> Problem to work on: Beginning at the line that contains "Script->>Store: Encrypted keystore", write out each remaining line of the entries below exactly as it stands.

> Edit tracking data:
--- START ---

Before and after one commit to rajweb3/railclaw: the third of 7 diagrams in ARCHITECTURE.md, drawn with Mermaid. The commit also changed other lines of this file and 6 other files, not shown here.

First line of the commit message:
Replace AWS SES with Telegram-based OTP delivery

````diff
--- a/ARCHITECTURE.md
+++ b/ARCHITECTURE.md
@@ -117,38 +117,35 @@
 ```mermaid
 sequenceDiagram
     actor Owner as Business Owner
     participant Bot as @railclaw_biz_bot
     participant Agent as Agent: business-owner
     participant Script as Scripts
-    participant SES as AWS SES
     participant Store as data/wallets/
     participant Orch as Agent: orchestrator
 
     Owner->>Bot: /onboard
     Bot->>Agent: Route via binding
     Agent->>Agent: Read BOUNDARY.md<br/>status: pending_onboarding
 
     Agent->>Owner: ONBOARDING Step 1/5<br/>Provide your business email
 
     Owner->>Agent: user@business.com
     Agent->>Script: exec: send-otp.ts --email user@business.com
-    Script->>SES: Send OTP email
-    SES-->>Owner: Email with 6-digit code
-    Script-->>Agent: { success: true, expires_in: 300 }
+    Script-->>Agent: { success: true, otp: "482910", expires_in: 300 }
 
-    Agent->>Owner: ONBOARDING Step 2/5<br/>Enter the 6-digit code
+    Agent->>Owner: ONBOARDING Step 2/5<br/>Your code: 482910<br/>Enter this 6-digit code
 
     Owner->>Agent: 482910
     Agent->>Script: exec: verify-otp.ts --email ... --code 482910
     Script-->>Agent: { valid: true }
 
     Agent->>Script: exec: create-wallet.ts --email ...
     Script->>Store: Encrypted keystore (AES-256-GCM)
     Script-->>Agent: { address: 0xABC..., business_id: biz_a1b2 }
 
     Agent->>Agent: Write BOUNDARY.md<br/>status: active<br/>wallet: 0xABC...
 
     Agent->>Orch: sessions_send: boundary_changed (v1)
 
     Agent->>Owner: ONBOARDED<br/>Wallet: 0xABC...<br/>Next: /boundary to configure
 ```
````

--- END ---

> Response below:
     Script->>Store: Encrypted keystore (AES-256-GCM)
     Script-->>Agent: { address: 0xABC..., business_id: biz_a1b2 }
 
     Agent->>Agent: Write BOUNDARY.md<br/>status: active<br/>wallet: 0xABC...
 
     Agent->>Orch: sessions_send: boundary_changed (v1)
 
     Agent->>Owner: ONBOARDED<br/>Wallet: 0xABC...<br/>Next: /boundary to configure
 ```
````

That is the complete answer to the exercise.